What is expected: In the listing below, the line containing "Also changed, not shown: data/sberbank_cases_archive.csv, 7" marks the end; copy exactly every line from the first through that one.
═══ Exercise materials
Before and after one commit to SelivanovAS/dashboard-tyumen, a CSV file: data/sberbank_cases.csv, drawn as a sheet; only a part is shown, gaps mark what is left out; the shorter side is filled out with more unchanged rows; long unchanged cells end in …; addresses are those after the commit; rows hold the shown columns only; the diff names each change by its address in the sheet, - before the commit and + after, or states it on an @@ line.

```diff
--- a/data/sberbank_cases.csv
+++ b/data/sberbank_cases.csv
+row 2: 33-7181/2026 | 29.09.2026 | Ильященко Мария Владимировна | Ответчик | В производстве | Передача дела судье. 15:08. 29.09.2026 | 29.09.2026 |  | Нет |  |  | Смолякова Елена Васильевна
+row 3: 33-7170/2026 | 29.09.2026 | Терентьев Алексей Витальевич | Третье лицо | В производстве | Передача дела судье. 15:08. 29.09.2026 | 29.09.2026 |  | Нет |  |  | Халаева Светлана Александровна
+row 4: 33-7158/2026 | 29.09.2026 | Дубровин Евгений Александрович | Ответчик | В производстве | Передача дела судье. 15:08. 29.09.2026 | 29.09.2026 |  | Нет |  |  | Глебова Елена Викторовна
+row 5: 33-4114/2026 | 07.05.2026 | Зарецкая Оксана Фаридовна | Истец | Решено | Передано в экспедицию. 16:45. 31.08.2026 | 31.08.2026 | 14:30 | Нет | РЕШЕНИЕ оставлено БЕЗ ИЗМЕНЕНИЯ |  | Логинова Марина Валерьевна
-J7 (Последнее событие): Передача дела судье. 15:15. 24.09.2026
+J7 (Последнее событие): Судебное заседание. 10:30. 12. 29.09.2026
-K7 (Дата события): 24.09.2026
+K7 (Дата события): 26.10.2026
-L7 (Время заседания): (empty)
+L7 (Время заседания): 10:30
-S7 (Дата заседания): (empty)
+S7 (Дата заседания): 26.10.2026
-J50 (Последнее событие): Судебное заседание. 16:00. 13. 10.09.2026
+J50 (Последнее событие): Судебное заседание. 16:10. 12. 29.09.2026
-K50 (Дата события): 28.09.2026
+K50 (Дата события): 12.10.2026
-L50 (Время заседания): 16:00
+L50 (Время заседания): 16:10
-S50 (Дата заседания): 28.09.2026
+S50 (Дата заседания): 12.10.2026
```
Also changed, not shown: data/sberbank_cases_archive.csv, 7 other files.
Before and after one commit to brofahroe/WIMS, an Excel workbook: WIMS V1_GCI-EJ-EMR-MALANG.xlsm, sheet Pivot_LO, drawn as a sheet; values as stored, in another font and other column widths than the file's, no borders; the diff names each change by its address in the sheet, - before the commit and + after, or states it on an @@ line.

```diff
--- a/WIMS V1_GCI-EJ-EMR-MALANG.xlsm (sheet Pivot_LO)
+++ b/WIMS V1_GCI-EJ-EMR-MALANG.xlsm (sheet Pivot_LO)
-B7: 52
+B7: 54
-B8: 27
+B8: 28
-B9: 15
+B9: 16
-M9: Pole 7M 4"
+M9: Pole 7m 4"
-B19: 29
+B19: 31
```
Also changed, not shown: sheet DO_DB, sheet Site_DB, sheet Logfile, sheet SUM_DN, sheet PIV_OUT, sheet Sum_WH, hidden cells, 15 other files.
══════
Completed exercise:
Before and after one commit to SelivanovAS/dashboard-tyumen, a CSV file: data/sberbank_cases.csv, drawn as a sheet; only a part is shown, gaps mark what is left out; the shorter side is filled out with more unchanged rows; long unchanged cells end in …; addresses are those after the commit; rows hold the shown columns only; the diff names each change by its address in the sheet, - before the commit and + after, or states it on an @@ line.

```diff
--- a/data/sberbank_cases.csv
+++ b/data/sberbank_cases.csv
+row 2: 33-7181/2026 | 29.09.2026 | Ильященко Мария Владимировна | Ответчик | В производстве | Передача дела судье. 15:08. 29.09.2026 | 29.09.2026 |  | Нет |  |  | Смолякова Елена Васильевна
+row 3: 33-7170/2026 | 29.09.2026 | Терентьев Алексей Витальевич | Третье лицо | В производстве | Передача дела судье. 15:08. 29.09.2026 | 29.09.2026 |  | Нет |  |  | Халаева Светлана Александровна
+row 4: 33-7158/2026 | 29.09.2026 | Дубровин Евгений Александрович | Ответчик | В производстве | Передача дела судье. 15:08. 29.09.2026 | 29.09.2026 |  | Нет |  |  | Глебова Елена Викторовна
+row 5: 33-4114/2026 | 07.05.2026 | Зарецкая Оксана Фаридовна | Истец | Решено | Передано в экспедицию. 16:45. 31.08.2026 | 31.08.2026 | 14:30 | Нет | РЕШЕНИЕ оставлено БЕЗ ИЗМЕНЕНИЯ |  | Логинова Марина Валерьевна
-J7 (Последнее событие): Передача дела судье. 15:15. 24.09.2026
+J7 (Последнее событие): Судебное заседание. 10:30. 12. 29.09.2026
-K7 (Дата события): 24.09.2026
+K7 (Дата события): 26.10.2026
-L7 (Время заседания): (empty)
+L7 (Время заседания): 10:30
-S7 (Дата заседания): (empty)
+S7 (Дата заседания): 26.10.2026
-J50 (Последнее событие): Судебное заседание. 16:00. 13. 10.09.2026
+J50 (Последнее событие): Судебное заседание. 16:10. 12. 29.09.2026
-K50 (Дата события): 28.09.2026
+K50 (Дата события): 12.10.2026
-L50 (Время заседания): 16:00
+L50 (Время заседания): 16:10
-S50 (Дата заседания): 28.09.2026
+S50 (Дата заседания): 12.10.2026
```
Also changed, not shown: data/sberbank_cases_archive.csv, 7 other files.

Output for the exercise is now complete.